### TASK ITEM
Give all of the data again exactly as written, omitting every image.

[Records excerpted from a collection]
▼▼▼
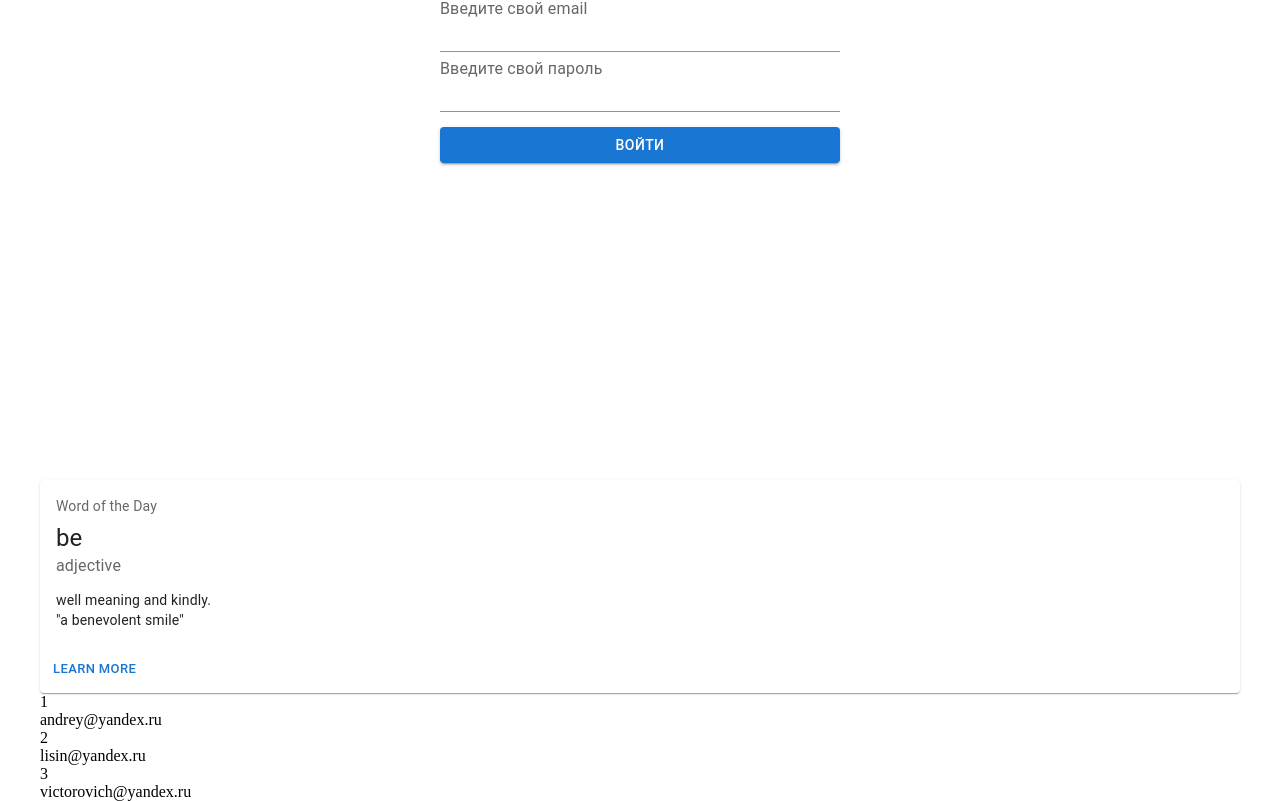
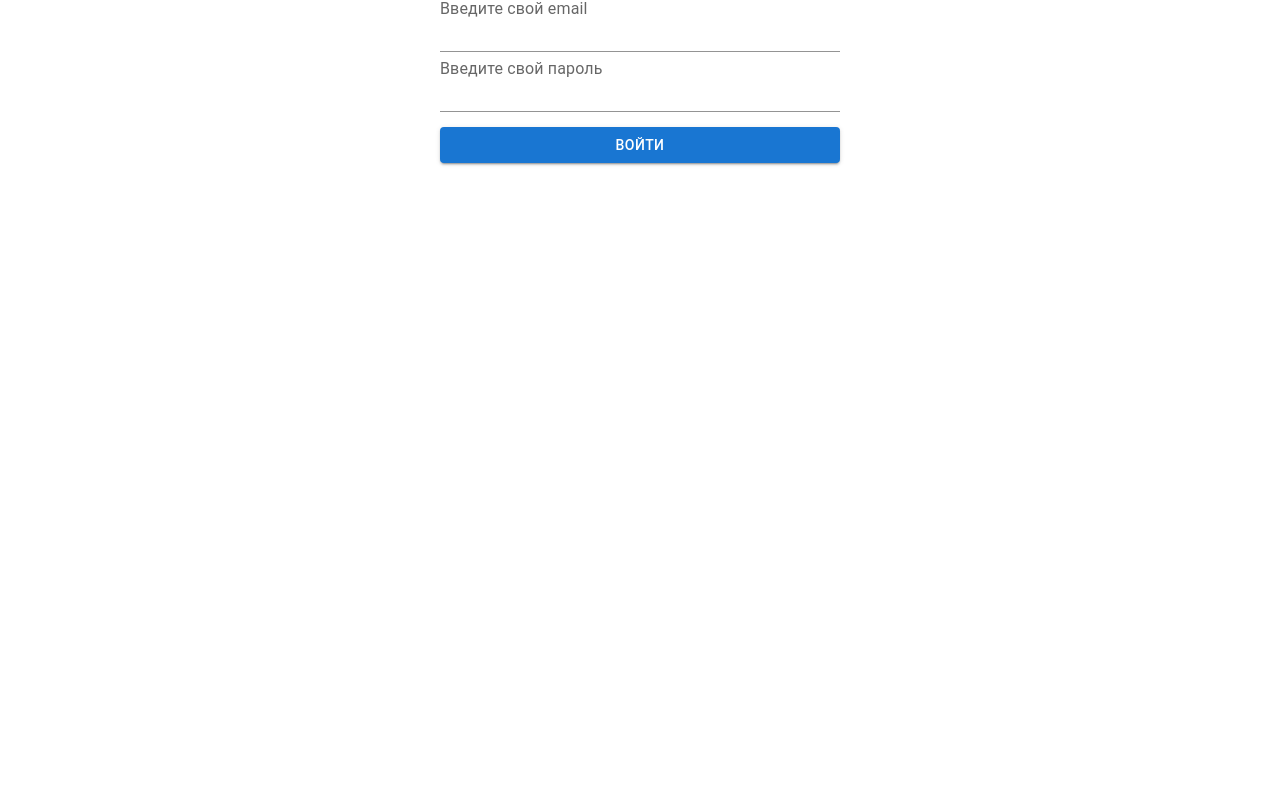
Before and after one commit to groone38/auth, a React (Create React App) app: page / in a window 1280 px wide. Shown: the part 256-1057 px from the top of the page. After the commit the page ends 800 px from the top, so only its background shows below. Built offline with nearby package versions, Linux system fonts and the light colour scheme; data requests are answered from the project's data file.

Commit message:
disign components contacts done, and remove bags

```diff
--- a/package.json
+++ b/package.json
@@ -5,6 +5,7 @@
   "dependencies": {
     "@emotion/react": "^11.9.0",
     "@emotion/styled": "^11.8.1",
+    "@mui/icons-material": "^5.6.1",
     "@mui/material": "^5.6.0",
     "@mui/styled-engine-sc": "^5.5.2",
     "@reduxjs/toolkit": "^1.8.1",
--- a/server/db.json
+++ b/server/db.json
@@ -3,18 +3,33 @@
         {
             "id": 1,
             "email": "andrey@yandex.ru",
-            "password": "123456"
+            "password": "123456",
+            "firstName": "Lisin",
+            "middleName": "Andrey",
+            "lastName": "Victorovich",
+            "number": 88005553535,
+            "company": "Takeoff Staff"
         },
         {
 
             "id": 2,
             "email": "lisin@yandex.ru",
-            "password": "123456"
+            "password": "123456",
+            "firstName": "Kravchenko",
+            "middleName": "Anton",
+            "lastName": "Antonovich",
+            "number": 88023445567,
+            "company": "Ant-Design"
         },
         {
             "id": 3,
             "email": "victorovich@yandex.ru",
-            "password": "123456"
+            "password": "123456",
+            "firstName": "Britny",
+            "middleName": "Spirs",
+            "lastName": "Idontknow",
+            "number": 7034415567,
+            "company": "Worner"
         }
     ]
 }
--- a/src/App.tsx
+++ b/src/App.tsx
@@ -1,17 +1,21 @@
 import React, { useEffect } from "react";
 import { BrowserRouter, Route, Routes } from "react-router-dom";
-import Contacts from "./components/Contacts";
+import Contacts from "./components/contacts/Contacts";
 import { useDispatch } from "react-redux";
 import { fetchUsers } from "./store/actions/userAction/usersAction";
 import classes from "./App.module.css";
 import { AuthActionTypes } from "./store/actions/actionTypes";
-import { Header } from './components/header/Header';
+import { Header } from "./components/header/Header";
+import Auth from "./components/auth/Auth";
+import { useAppSelector } from "./Hooks";
 
 function App() {
+  const sing = useAppSelector((state) => state.auth.sing);
   const dispatch = useDispatch();
+  console.log(!!localStorage.getItem("auth"));
   useEffect(() => {
-    if(!!localStorage.getItem('auth')) {
-      dispatch({type: AuthActionTypes.AUTH_MODAL})
+    if (!!localStorage.getItem("auth")) {
+      dispatch({ type: AuthActionTypes.AUTH_MODAL });
     }
     dispatch(fetchUsers());
   }, []);
@@ -19,10 +23,16 @@ function App() {
   return (
     <BrowserRouter>
       <div className={classes.wrapper}>
-        <Header />
-        <Routes>
-          <Route path="/" element={<Contacts />} />
-        </Routes>
+        {sing ? (
+          <>
+            <Header />
+            <Routes>
+              <Route path="/" element={<Contacts />} />
+            </Routes>
+          </>
+        ) : (
+          <Auth />
+        )}
       </div>
     </BrowserRouter>
   );
--- a/src/components/Contacts.tsx
+++ /dev/null
@@ -1,43 +0,0 @@
-import React, { useEffect } from "react";
-import { useAppSelector } from "./../Hooks";
-import { fetchUsers } from "../store/actions/userAction/usersAction";
-import { useDispatch } from "react-redux";
-import { Button, Card, CardActions, CardContent, Typography } from "@mui/material";
-
-const Contacts = () => {
-  const users = useAppSelector((state) => state.users.users);
-  console.log(users)
-  return (
-    <div>
-        <Card sx={{ minWidth: 275 }}>
-      <CardContent>
-        <Typography sx={{ fontSize: 14 }} color="text.secondary" gutterBottom>
-          Word of the Day
-        </Typography>
-        <Typography variant="h5" component="div">
-          be
-        </Typography>
-        <Typography sx={{ mb: 1.5 }} color="text.secondary">
-          adjective
-        </Typography>
-        <Typography variant="body2">
-          well meaning and kindly.
-          <br />
-          {'"a benevolent smile"'}
-        </Typography>
-      </CardContent>
-      <CardActions>
-        <Button size="small">Learn More</Button>
-      </CardActions>
-    </Card>
-      {users.map((item) => (
-        <>
-          <p>{item.id}</p>
-          <p>{item.email}</p>
-        </>
-      ))}
-    </div>
-  );
-};
-
-export default Contacts;
--- /dev/null
+++ b/src/components/contacts/Contacts.module.css
@@ -0,0 +1,11 @@
+.card {
+    display: grid;
+    grid-template-columns: repeat(3, 1fr);
+    grid-gap: 20px;
+}
+
+.btn {
+    display: flex;
+    align-items: center;
+    justify-content: end;
+}
--- /dev/null
+++ b/src/components/contacts/Contacts.tsx
@@ -0,0 +1,49 @@
+import React, { useEffect } from "react";
+import { useAppSelector } from "../../Hooks";
+import { fetchUsers } from "../../store/actions/userAction/usersAction";
+import { useDispatch } from "react-redux";
+import {
+  Button,
+  Card,
+  CardActions,
+  CardContent,
+  Typography,
+} from "@mui/material";
+import DeleteForeverIcon from '@mui/icons-material/DeleteForever';
+import EditIcon from '@mui/icons-material/Edit';
+import classes from './Contacts.module.css'
+
+const Contacts = () => {
+  const users = useAppSelector((state) => state.users.users);
+  console.log(users);
+  return (
+    <div className={classes.card}>
+      {users.map((item) => (
+        <Card key={item.id} sx={{ minWidth: 275 }}>
+        <CardContent>
+          <Typography sx={{ fontSize: 14 }} color="text.secondary" gutterBottom>
+            Contact
+          </Typography>
+          <Typography variant="h5" component="div">
+            {item.firstName} {item.middleName} {item.lastName}
+          </Typography>
+          <Typography sx={{ mb: 1.5 }} color="text.secondary">
+            <strong>Email:</strong> {item.email}
+          </Typography>
+          <Typography variant="body2">
+          <strong>Tel:</strong> {item.number}
+            <br />
+            <strong>Company:</strong> {item.company}
+          </Typography>
+        </CardContent>
+        <CardActions className={classes.btn}>
+          <Button size="small"><EditIcon/></Button>
+          <Button size="small"><DeleteForeverIcon/></Button>
+        </CardActions>
+      </Card>
+      ))}
+    </div>
+  );
+};
+
+export default Contacts;
--- a/src/components/header/Header.tsx
+++ b/src/components/header/Header.tsx
@@ -7,7 +7,6 @@ import { useAppSelector } from "../../Hooks";
 import { OutUser } from "../../store/actions/userAction/authAction";
 import { useDispatch } from "react-redux";
 import classes from "./Header.module.css";
-import Auth from './../auth/Auth';
 import { NavLink } from 'react-router-dom';
 
 export const Header = () => {
@@ -18,7 +17,7 @@ export const Header = () => {
   };
   return (
     <>
-      {sing ? (
+      {sing && (
         <AppBar position="static" className={classes.appBar}>
           <Toolbar>
             <Typography variant="h6" component="div" sx={{ flexGrow: 1 }}>
@@ -29,8 +28,6 @@ export const Header = () => {
             </Button>
           </Toolbar>
         </AppBar>
-      ) : (
-        <Auth />
       )}
     </>
   );
--- a/src/types/users.ts
+++ b/src/types/users.ts
@@ -4,6 +4,11 @@ export interface User {
     id: number
     email: string
     password: string
+    firstName: string
+    middleName: string
+    lastName: string
+    number: number
+    company: string
 }
 
 export interface UserState {
```
Also changed, not shown: 1 other file (tests, documents, lock files or other folders).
▲▲▲
### EXPECTED ANSWER
Before and after one commit to groone38/auth, a React (Create React App) app: page / in a window 1280 px wide. Shown: the part 256-1057 px from the top of the page. After the commit the page ends 800 px from the top, so only its background shows below. Built offline with nearby package versions, Linux system fonts and the light colour scheme; data requests are answered from the project's data file.

Commit message:
disign components contacts done, and remove bags

```diff
--- a/package.json
+++ b/package.json
@@ -5,6 +5,7 @@
   "dependencies": {
     "@emotion/react": "^11.9.0",
     "@emotion/styled": "^11.8.1",
+    "@mui/icons-material": "^5.6.1",
     "@mui/material": "^5.6.0",
     "@mui/styled-engine-sc": "^5.5.2",
     "@reduxjs/toolkit": "^1.8.1",
--- a/server/db.json
+++ b/server/db.json
@@ -3,18 +3,33 @@
         {
             "id": 1,
             "email": "andrey@yandex.ru",
-            "password": "123456"
+            "password": "123456",
+            "firstName": "Lisin",
+            "middleName": "Andrey",
+            "lastName": "Victorovich",
+            "number": 88005553535,
+            "company": "Takeoff Staff"
         },
         {
 
             "id": 2,
             "email": "lisin@yandex.ru",
-            "password": "123456"
+            "password": "123456",
+            "firstName": "Kravchenko",
+            "middleName": "Anton",
+            "lastName": "Antonovich",
+            "number": 88023445567,
+            "company": "Ant-Design"
         },
         {
             "id": 3,
             "email": "victorovich@yandex.ru",
-            "password": "123456"
+            "password": "123456",
+            "firstName": "Britny",
+            "middleName": "Spirs",
+            "lastName": "Idontknow",
+            "number": 7034415567,
+            "company": "Worner"
         }
     ]
 }
--- a/src/App.tsx
+++ b/src/App.tsx
@@ -1,17 +1,21 @@
 import React, { useEffect } from "react";
 import { BrowserRouter, Route, Routes } from "react-router-dom";
-import Contacts from "./components/Contacts";
+import Contacts from "./components/contacts/Contacts";
 import { useDispatch } from "react-redux";
 import { fetchUsers } from "./store/actions/userAction/usersAction";
 import classes from "./App.module.css";
 import { AuthActionTypes } from "./store/actions/actionTypes";
-import { Header } from './components/header/Header';
+import { Header } from "./components/header/Header";
+import Auth from "./components/auth/Auth";
+import { useAppSelector } from "./Hooks";
 
 function App() {
+  const sing = useAppSelector((state) => state.auth.sing);
   const dispatch = useDispatch();
+  console.log(!!localStorage.getItem("auth"));
   useEffect(() => {
-    if(!!localStorage.getItem('auth')) {
-      dispatch({type: AuthActionTypes.AUTH_MODAL})
+    if (!!localStorage.getItem("auth")) {
+      dispatch({ type: AuthActionTypes.AUTH_MODAL });
     }
     dispatch(fetchUsers());
   }, []);
@@ -19,10 +23,16 @@ function App() {
   return (
     <BrowserRouter>
       <div className={classes.wrapper}>
-        <Header />
-        <Routes>
-          <Route path="/" element={<Contacts />} />
-        </Routes>
+        {sing ? (
+          <>
+            <Header />
+            <Routes>
+              <Route path="/" element={<Contacts />} />
+            </Routes>
+          </>
+        ) : (
+          <Auth />
+        )}
       </div>
     </BrowserRouter>
   );
--- a/src/components/Contacts.tsx
+++ /dev/null
@@ -1,43 +0,0 @@
-import React, { useEffect } from "react";
-import { useAppSelector } from "./../Hooks";
-import { fetchUsers } from "../store/actions/userAction/usersAction";
-import { useDispatch } from "react-redux";
-import { Button, Card, CardActions, CardContent, Typography } from "@mui/material";
-
-const Contacts = () => {
-  const users = useAppSelector((state) => state.users.users);
-  console.log(users)
-  return (
-    <div>
-        <Card sx={{ minWidth: 275 }}>
-      <CardContent>
-        <Typography sx={{ fontSize: 14 }} color="text.secondary" gutterBottom>
-          Word of the Day
-        </Typography>
-        <Typography variant="h5" component="div">
-          be
-        </Typography>
-        <Typography sx={{ mb: 1.5 }} color="text.secondary">
-          adjective
-        </Typography>
-        <Typography variant="body2">
-          well meaning and kindly.
-          <br />
-          {'"a benevolent smile"'}
-        </Typography>
-      </CardContent>
-      <CardActions>
-        <Button size="small">Learn More</Button>
-      </CardActions>
-    </Card>
-      {users.map((item) => (
-        <>
-          <p>{item.id}</p>
-          <p>{item.email}</p>
-        </>
-      ))}
-    </div>
-  );
-};
-
-export default Contacts;
--- /dev/null
+++ b/src/components/contacts/Contacts.module.css
@@ -0,0 +1,11 @@
+.card {
+    display: grid;
+    grid-template-columns: repeat(3, 1fr);
+    grid-gap: 20px;
+}
+
+.btn {
+    display: flex;
+    align-items: center;
+    justify-content: end;
+}
--- /dev/null
+++ b/src/components/contacts/Contacts.tsx
@@ -0,0 +1,49 @@
+import React, { useEffect } from "react";
+import { useAppSelector } from "../../Hooks";
+import { fetchUsers } from "../../store/actions/userAction/usersAction";
+import { useDispatch } from "react-redux";
+import {
+  Button,
+  Card,
+  CardActions,
+  CardContent,
+  Typography,
+} from "@mui/material";
+import DeleteForeverIcon from '@mui/icons-material/DeleteForever';
+import EditIcon from '@mui/icons-material/Edit';
+import classes from './Contacts.module.css'
+
+const Contacts = () => {
+  const users = useAppSelector((state) => state.users.users);
+  console.log(users);
+  return (
+    <div className={classes.card}>
+      {users.map((item) => (
+        <Card key={item.id} sx={{ minWidth: 275 }}>
+        <CardContent>
+          <Typography sx={{ fontSize: 14 }} color="text.secondary" gutterBottom>
+            Contact
+          </Typography>
+          <Typography variant="h5" component="div">
+            {item.firstName} {item.middleName} {item.lastName}
+          </Typography>
+          <Typography sx={{ mb: 1.5 }} color="text.secondary">
+            <strong>Email:</strong> {item.email}
+          </Typography>
+          <Typography variant="body2">
+          <strong>Tel:</strong> {item.number}
+            <br />
+            <strong>Company:</strong> {item.company}
+          </Typography>
+        </CardContent>
+        <CardActions className={classes.btn}>
+          <Button size="small"><EditIcon/></Button>
+          <Button size="small"><DeleteForeverIcon/></Button>
+        </CardActions>
+      </Card>
+      ))}
+    </div>
+  );
+};
+
+export default Contacts;
--- a/src/components/header/Header.tsx
+++ b/src/components/header/Header.tsx
@@ -7,7 +7,6 @@ import { useAppSelector } from "../../Hooks";
 import { OutUser } from "../../store/actions/userAction/authAction";
 import { useDispatch } from "react-redux";
 import classes from "./Header.module.css";
-import Auth from './../auth/Auth';
 import { NavLink } from 'react-router-dom';
 
 export const Header = () => {
@@ -18,7 +17,7 @@ export const Header = () => {
   };
   return (
     <>
-      {sing ? (
+      {sing && (
         <AppBar position="static" className={classes.appBar}>
           <Toolbar>
             <Typography variant="h6" component="div" sx={{ flexGrow: 1 }}>
@@ -29,8 +28,6 @@ export const Header = () => {
             </Button>
           </Toolbar>
         </AppBar>
-      ) : (
-        <Auth />
       )}
     </>
   );
--- a/src/types/users.ts
+++ b/src/types/users.ts
@@ -4,6 +4,11 @@ export interface User {
     id: number
     email: string
     password: string
+    firstName: string
+    middleName: string
+    lastName: string
+    number: number
+    company: string
 }
 
 export interface UserState {
```
Also changed, not shown: 1 other file (tests, documents, lock files or other folders).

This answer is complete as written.